-- Data excerpts follows --
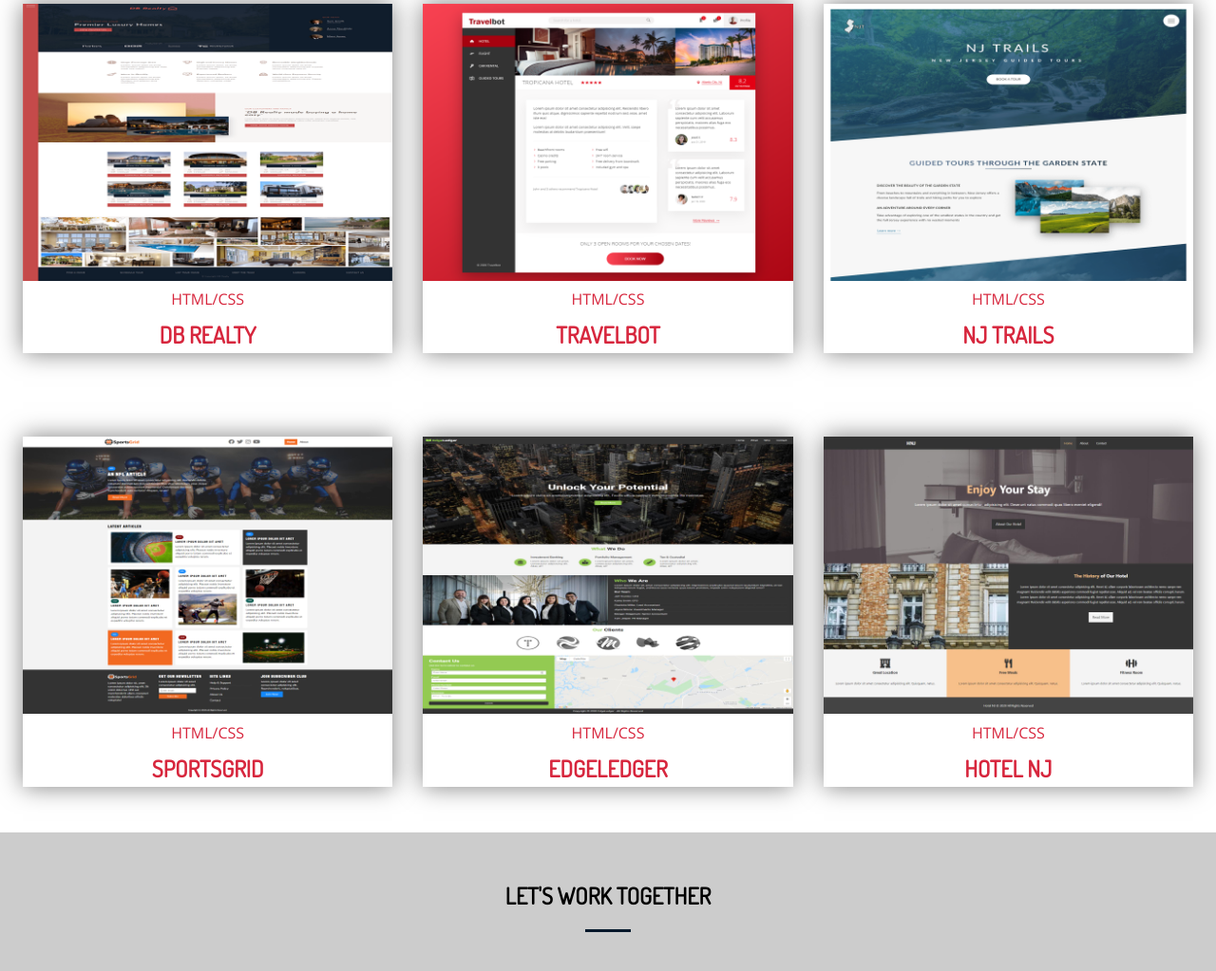
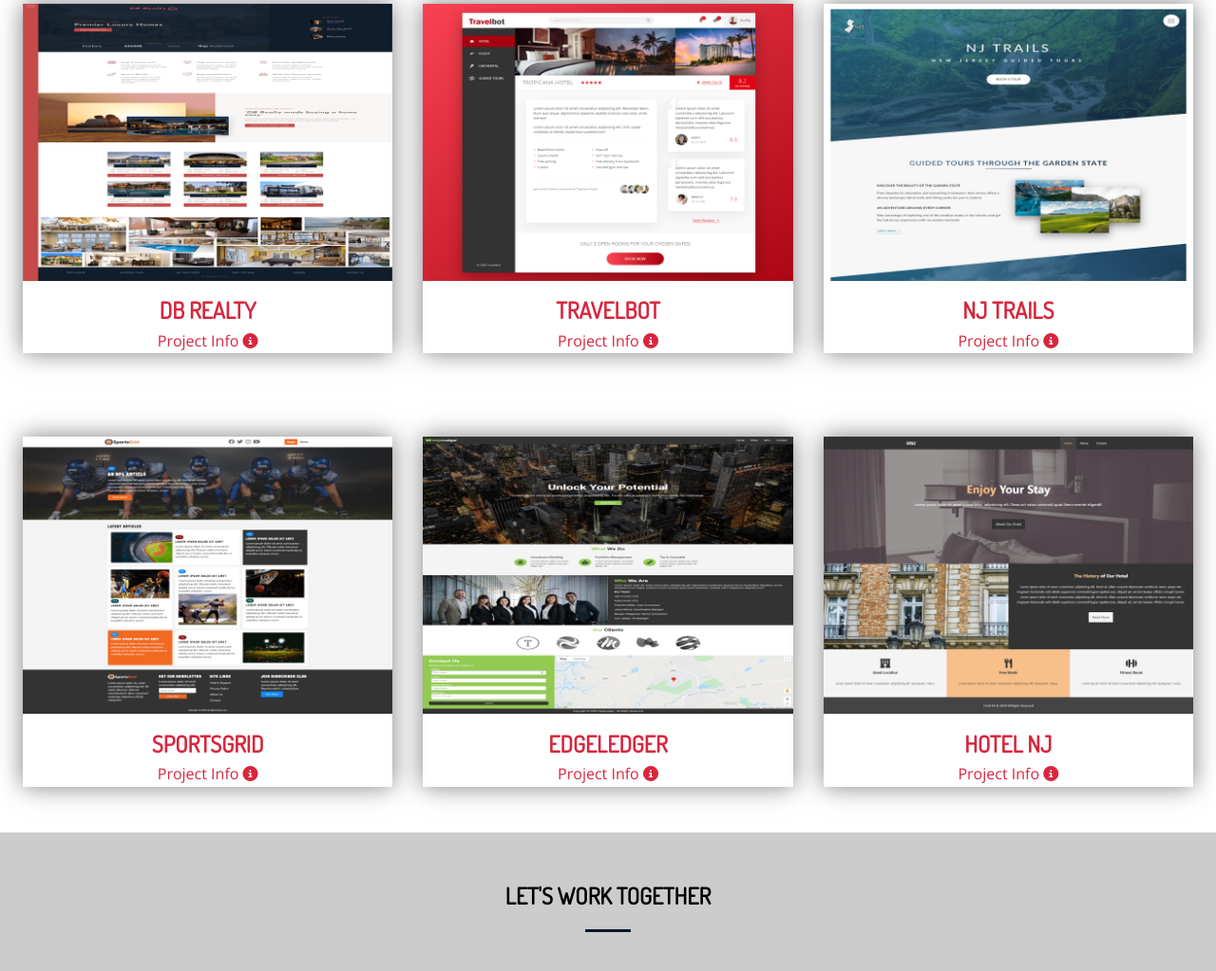
Before and after one commit to michaellore/portfolio, a PHP site: page /work.php in a window 1280 px wide. Shown: the part 331-1354 px from the top of the page at 95% size. Run offline with PHP 8.4, Linux system fonts and the light colour scheme; style sheets or scripts are compiled from the project's sources; some libraries are stand-ins or nearby versions.

Commit message:
add project info pages

```diff
--- a/header.php
+++ b/header.php
@@ -20,6 +20,7 @@
     <meta name="author" content="Michael Lore" />
     <script src="https://kit.fontawesome.com/4f5dadbb69.js" crossorigin="anonymous"></script>
     <link href="https://fonts.googleapis.com/css2?family=Dosis&family=Open+Sans&display=swap" rel="stylesheet">
+    <link rel="stylesheet" href="portfolio_resources/css/lity.min.css">
     <link rel="stylesheet" href="portfolio_resources/css/main.css">
     <script src="https://www.google.com/recaptcha/api.js" async defer></script>
     <title>Michael Lore's Portfolio</title>
--- a/work.php
+++ b/work.php
@@ -8,103 +8,104 @@
     <h2 class="section-title">My Projects</h2>
     <div class="bottom-line"></div>
     <p class="lead">Take a look at some of my projects</p>
-            <p class="lead-sub">The source code for all projects is available on <a
-                    href="https://github.com/michaellore" target="_blank"
-                    rel="noopener noreferrer">my Github</a>.</p>
+    <p class="lead-sub">The source code for all projects is available on <a href="https://github.com/michaellore"
+        target="_blank" rel="noopener noreferrer">my Github</a>.</p>
 
     <div class="items">
 
       <div class="item">
-                    <a href="https://mhlore.com/projects/dbrealty/index.html" target="_blank" rel="noopener noreferrer">
         <div class="item-image">
-                        <img src="portfolio_resources/img/items/dbrealty.png" alt="DB Realty Project">
+          <a href="https://mhlore.com/projects/dbrealty/index.html" target="_blank" rel="noopener noreferrer"><img
+              src="portfolio_resources/img/items/dbrealty.png" alt="DB Realty Project"></a>
         </div>
         <div class="item-text">
           <div class="item-text-wrap">
-                          <p class="item-text-category">HTML/CSS</p>
-                          <h2 class="item-text-title">DB Realty</h2>
-                        </div>
-                      </div>
-                    </a>
-                </div>
+            <h2 class="item-text-title"><a href="https://mhlore.com/projects/dbrealty/index.html" target="_blank"
+                rel="noopener noreferrer">DB Realty</a></h2>
 
-                <div class="item">
-                    <a href="https://mhlore.com/projects/travelbot/index.html" target="_blank" rel="noopener noreferrer">
-                      <div class="item-image">
-                        <img src="portfolio_resources/img/items/travelbot.png" alt="Travelbot Project">
-                      </div>
-                      <div class="item-text">
-                        <div class="item-text-wrap">
-                          <p class="item-text-category">HTML/CSS</p>
-                          <h2 class="item-text-title">Travelbot</h2>
-                        </div>
-                      </div>
-                    </a>
-                </div>
-
-                <div class="item">
-                    <a href="https://mhlore.com/projects/njtrails/index.html" target="_blank" rel="noopener noreferrer">
-                      <div class="item-image">
-                        <img src="portfolio_resources/img/items/njtrails.png" alt="NJ Trails Project">
-                      </div>
-                      <div class="item-text">
-                        <div class="item-text-wrap">
-                          <p class="item-text-category">HTML/CSS</p>
-                          <h2 class="item-text-title">NJ Trails</h2>
-                        </div>
-                      </div>
-                    </a>
-                </div>
-
-                <div class="item">
-                    <a href="https://mhlore.com/projects/sportsgrid/index.html" target="_blank"
-                        rel="noopener noreferrer">
-                        <div class="item-image">
-                            <img src="portfolio_resources/img/items/sportsgrid.jpg" alt="SportsGrid Project">
-                        </div>
-                    </a>
-                    <div class="item-text">
-                        <div class="item-text-wrap">
-                            <a href="https://mhlore.com/projects/sportsgrid/index.html" target="_blank"
-                                rel="noopener noreferrer">
-                                <p class="item-text-category">HTML/CSS</p>
-                                <h2 class="item-text-title">SportsGrid</h2>
-                            </a>
+            <p class="item-text-category"><a href="/project/dbrealty.html" data-lity>Project Info <i
+                  class="fas fa-info-circle"></i></a></p>
           </div>
         </div>
       </div>
 
       <div class="item">
-                    <a href="https://mhlore.com/projects/edgeledger/index.html" target="_blank"
-                        rel="noopener noreferrer">
         <div class="item-image">
-                            <img src="portfolio_resources/img/items/edgeledger.jpg" alt="Edgeledger Project">
+          <a href="https://mhlore.com/projects/travelbot/index.html" target="_blank" rel="noopener noreferrer"><img
+              src="portfolio_resources/img/items/travelbot.png" alt="Travelbot Project"></a>
         </div>
-                    </a>
         <div class="item-text">
           <div class="item-text-wrap">
-                            <a href="https://mhlore.com/projects/edgeledger/index.html" target="_blank"
-                                rel="noopener noreferrer">
-                                <p class="item-text-category">HTML/CSS</p>
-                                <h2 class="item-text-title">Edgeledger</h2>
-                            </a>
+            <h2 class="item-text-title"><a href="https://mhlore.com/projects/travelbot/index.html" target="_blank"
+                rel="noopener noreferrer">Travelbot</a></h2>
+
+            <p class="item-text-category"><a href="/project/travelbot.html" data-lity>Project Info <i
+                  class="fas fa-info-circle"></i></a></p>
           </div>
         </div>
       </div>
 
       <div class="item">
-                    <a href="https://mhlore.com/projects/hotel/index.html" target="_blank" rel="noopener noreferrer">
         <div class="item-image">
-                            <img src="portfolio_resources/img/items/hotel.jpg" alt="Hotel NJ Project">
+          <a href="https://mhlore.com/projects/njtrails/index.html" target="_blank" rel="noopener noreferrer"><img
+              src="portfolio_resources/img/items/njtrails.png" alt="NJ Trails Project"></a>
         </div>
-                    </a>
         <div class="item-text">
           <div class="item-text-wrap">
-                            <a href="https://mhlore.com/projects/hotel/index.html" target="_blank"
-                                rel="noopener noreferrer">
-                                <p class="item-text-category">HTML/CSS</p>
-                                <h2 class="item-text-title">Hotel NJ</h2>
-                            </a>
+            <h2 class="item-text-title"><a href="https://mhlore.com/projects/njtrails/index.html" target="_blank"
+                rel="noopener noreferrer">NJ Trails</a></h2>
+
+            <p class="item-text-category"><a href="/project/njtrails.html" data-lity>Project Info <i
+                  class="fas fa-info-circle"></i></a></p>
+          </div>
+        </div>
+      </div>
+
+
+      <div class="item">
+        <div class="item-image">
+          <a href="https://mhlore.com/projects/sportsgrid/index.html" target="_blank" rel="noopener noreferrer"><img
+              src="portfolio_resources/img/items/sportsgrid.jpg" alt="Sportsgrid Project"></a>
+        </div>
+        <div class="item-text">
+          <div class="item-text-wrap">
+            <h2 class="item-text-title"><a href="https://mhlore.com/projects/sportsgrid/index.html" target="_blank"
+                rel="noopener noreferrer">Sportsgrid</a></h2>
+
+            <p class="item-text-category"><a href="/project/sportsgrid.html" data-lity>Project Info <i
+                  class="fas fa-info-circle"></i></a></p>
+          </div>
+        </div>
+      </div>
+
+      <div class="item">
+        <div class="item-image">
+          <a href="https://mhlore.com/projects/edgeledger/index.html" target="_blank" rel="noopener noreferrer"><img
+              src="portfolio_resources/img/items/edgeledger.jpg" alt="Edgeledger Project"></a>
+        </div>
+        <div class="item-text">
+          <div class="item-text-wrap">
+            <h2 class="item-text-title"><a href="https://mhlore.com/projects/edgeledger/index.html" target="_blank"
+                rel="noopener noreferrer">Edgeledger</a></h2>
+
+            <p class="item-text-category"><a href="/project/edgeledger.html" data-lity>Project Info <i
+                  class="fas fa-info-circle"></i></a></p>
+          </div>
+        </div>
+      </div>
+
+      <div class="item">
+        <div class="item-image">
+          <a href="https://mhlore.com/projects/hotelnj/index.html" target="_blank" rel="noopener noreferrer"><img
+              src="portfolio_resources/img/items/hotel.jpg" alt="Hotel NJ Project"></a>
+        </div>
+        <div class="item-text">
+          <div class="item-text-wrap">
+            <h2 class="item-text-title"><a href="https://mhlore.com/projects/hotel/index.html" target="_blank"
+                rel="noopener noreferrer">Hotel NJ</a></h2>
+
+            <p class="item-text-category"><a href="/project/hotelnj.html" data-lity>Project Info <i
+                  class="fas fa-info-circle"></i></a></p>
           </div>
         </div>
       </div>
```
Also changed, not shown: index.php (+14 -16 lines), portfolio_resources/scss/projects.scss (added, +61 -0 lines), project/dbrealty.html (added, +21 -0 lines), project/edgeledger.html (added, +21 -0 lines), project/hotelnj.html (added, +21 -0 lines), project/njtrails.html (added, +21 -0 lines), project/sportsgrid.html (added, +21 -0 lines), project/travelbot.html (added, +21 -0 lines). Lines whose indentation alone changed are shown as unchanged.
-- Data excerpts concluded --
Your task ::
Every line above that holds the string "lity" should be copied into the answer.

Answer box ::
+    <link rel="stylesheet" href="portfolio_resources/css/lity.min.css">
+            <p class="item-text-category"><a href="/project/dbrealty.html" data-lity>Project Info <i
+            <p class="item-text-category"><a href="/project/travelbot.html" data-lity>Project Info <i
+            <p class="item-text-category"><a href="/project/njtrails.html" data-lity>Project Info <i
+            <p class="item-text-category"><a href="/project/sportsgrid.html" data-lity>Project Info <i
+            <p class="item-text-category"><a href="/project/edgeledger.html" data-lity>Project Info <i
+            <p class="item-text-category"><a href="/project/hotelnj.html" data-lity>Project Info <i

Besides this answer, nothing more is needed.